I don’t see Labour holding all thirty-seven seats they currently have. They currently hold fifteen constituency seats. Good luck.

The Conservatives, on the other hand, will, I think, gain a small handful of seats, mainly on the list. They’ll gain on Labour more because Labour lose seats rather than by gaining their own, but I think it will be a bit of both.

The Greens will finish with more seats than the Liberal Democrats
The Lib Dems will struggle. I think they’ll pick up a single constituency seat and a few on the list. The Greens won’t win any constituency MSPs, but they’ll win more on the list, because they’ll pick up pro-indy, anti-SNP votes. I’d be surprised if the Liberal Democrats get 5% of the vote.

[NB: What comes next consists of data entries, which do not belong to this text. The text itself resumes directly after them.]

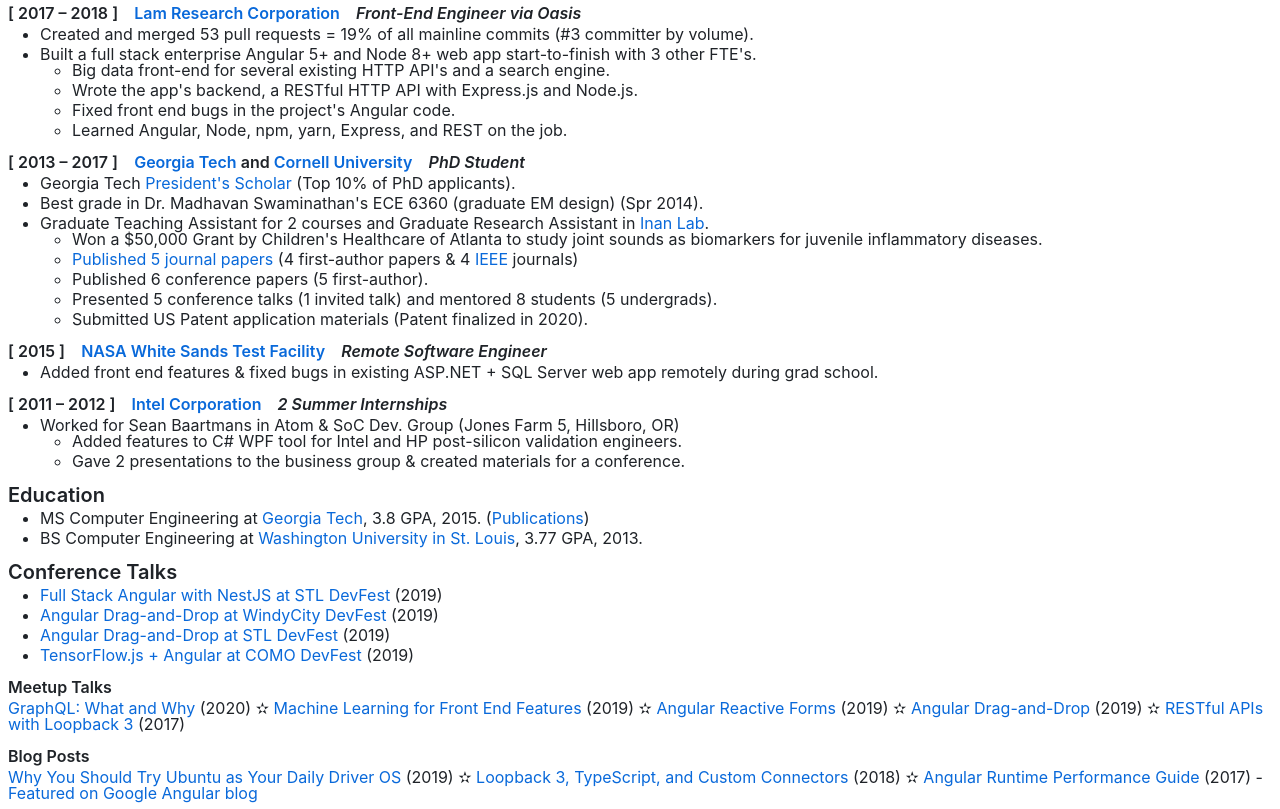
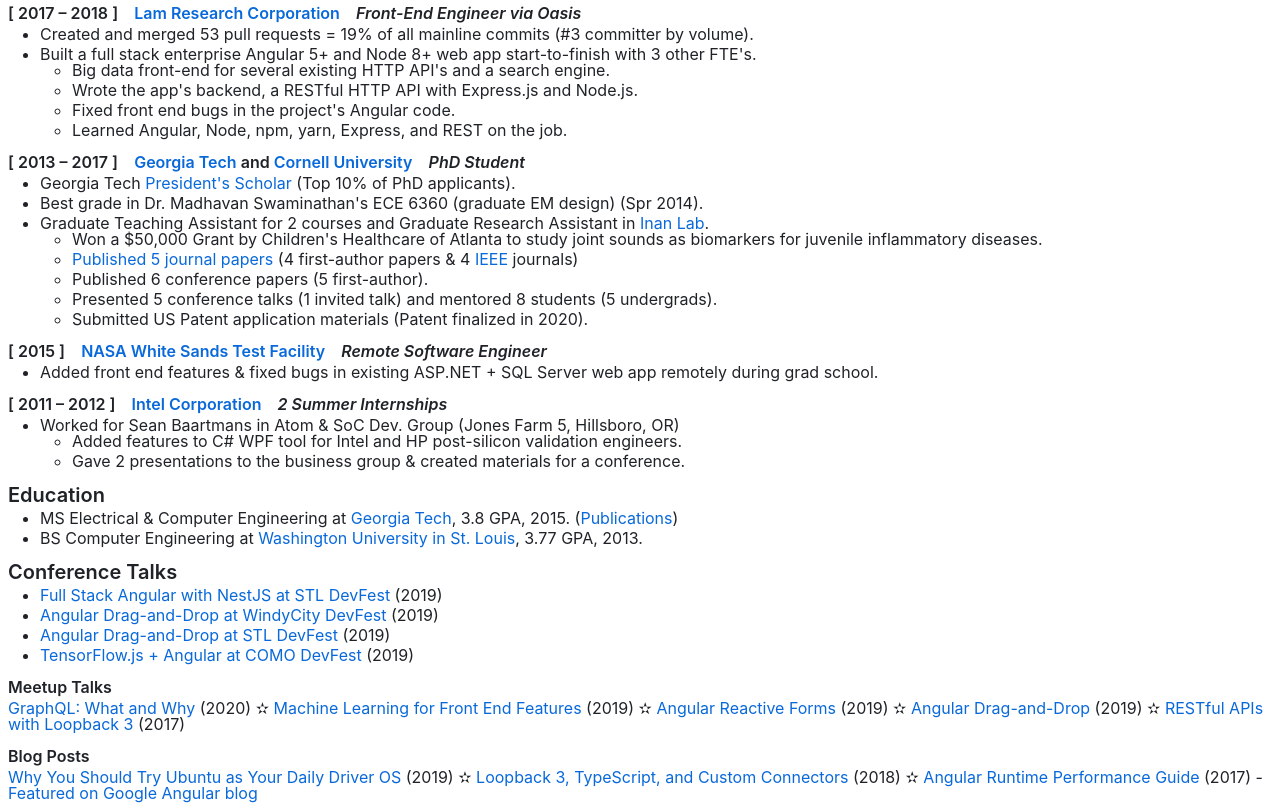
Before and after one commit to adwiens/resume, a website: page index.html in a window 1280 px wide. Shown: the part 961-1770 px from the top of the page. Drawn offline with nearby package versions, Linux system fonts and the light colour scheme.

Commit message:
Fix MS degree name

```diff
--- a/index.html
+++ b/index.html
@@ -103,7 +103,7 @@
       </ul>
       <h3><a id="user-content-education" class="anchor" aria-hidden="true" href="#education"><svg class="octicon octicon-link" viewBox="0 0 16 16" version="1.1" width="16" height="16" aria-hidden="true"><path fill-rule="evenodd" d="M7.775 3.275a.75.75 0 001.06 1.06l1.25-1.25a2 2 0 112.83 2.83l-2.5 2.5a2 2 0 01-2.83 0 .75.75 0 00-1.06 1.06 3.5 3.5 0 004.95 0l2.5-2.5a3.5 3.5 0 00-4.95-4.95l-1.25 1.25zm-4.69 9.64a2 2 0 010-2.83l2.5-2.5a2 2 0 012.83 0 .75.75 0 001.06-1.06 3.5 3.5 0 00-4.95 0l-2.5 2.5a3.5 3.5 0 004.95 4.95l1.25-1.25a.75.75 0 00-1.06-1.06l-1.25 1.25a2 2 0 01-2.83 0z"></path></svg></a>Education</h3>
       <ul>
-      <li>MS Computer Engineering at <a href="http://gatech.edu" rel="nofollow">Georgia Tech</a>, 3.8 GPA, 2015. (<a href="https://scholar.google.com/citations?user=_N2X7KwAAAAJ" rel="nofollow">Publications</a>)</li>
+      <li>MS Electrical &amp; Computer Engineering at <a href="http://gatech.edu" rel="nofollow">Georgia Tech</a>, 3.8 GPA, 2015. (<a href="https://scholar.google.com/citations?user=_N2X7KwAAAAJ" rel="nofollow">Publications</a>)</li>
       <li>BS Computer Engineering at <a href="http://wustl.edu" rel="nofollow">Washington University in St. Louis</a>, 3.77 GPA, 2013.</li>
       </ul>
       <h3><a id="user-content-conference-talks" class="anchor" aria-hidden="true" href="#conference-talks"><svg class="octicon octicon-link" viewBox="0 0 16 16" version="1.1" width="16" height="16" aria-hidden="true"><path fill-rule="evenodd" d="M7.775 3.275a.75.75 0 001.06 1.06l1.25-1.25a2 2 0 112.83 2.83l-2.5 2.5a2 2 0 01-2.83 0 .75.75 0 00-1.06 1.06 3.5 3.5 0 004.95 0l2.5-2.5a3.5 3.5 0 00-4.95-4.95l-1.25 1.25zm-4.69 9.64a2 2 0 010-2.83l2.5-2.5a2 2 0 012.83 0 .75.75 0 001.06-1.06 3.5 3.5 0 00-4.95 0l-2.5 2.5a3.5 3.5 0 004.95 4.95l1.25-1.25a.75.75 0 00-1.06-1.06l-1.25 1.25a2 2 0 01-2.83 0z"></path></svg></a>Conference Talks</h3>
```
Also changed, not shown: 1 other file.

I would say Willie Rennie will no longer be their Scottish leader, but will there really be anyone there to replace him? I think it’ll be grim for the Liberal Democrats, despite the outward optimism they seem to have now.

Britain will vote to remain in the EU
I know Brits are hardly fond of the European Union, but I don’t think people will be prepared to take the risk of leaving when faced with the choice in a referendum. When making a choice, thinking about factors like jobs and money in their pockets, people will stick to what they know. They won’t want to take the risk.

Don’t believe me? Well, it was the same with Ed Miliband.

Jeremy Corbyn will survive as Labour leader
Getting rid of Corbyn would result in full-scale civil war. Labour MPs will decide to let him continue to poll badly, rather than stick the knife in quickly. It’s probably safer.

Hillary Clinton will win the US Presidential race
This will happen for the simple reason that no-one can beat her to the Democratic Party nomination, and all the Republican Party candidates that might do well are crackpots can’t reach out to enough voters. That, in essence, is the problem the Republican Party has at every election at the moment.

London will get a new mayor
But I’ve no idea who. London mayoral election’s are a mug’s game. I think it’ll be the tightest mayoral election yet, though. If forced to make a prediction, I’d probably pick Sadiq Khan, based on gut instinct and nothing else.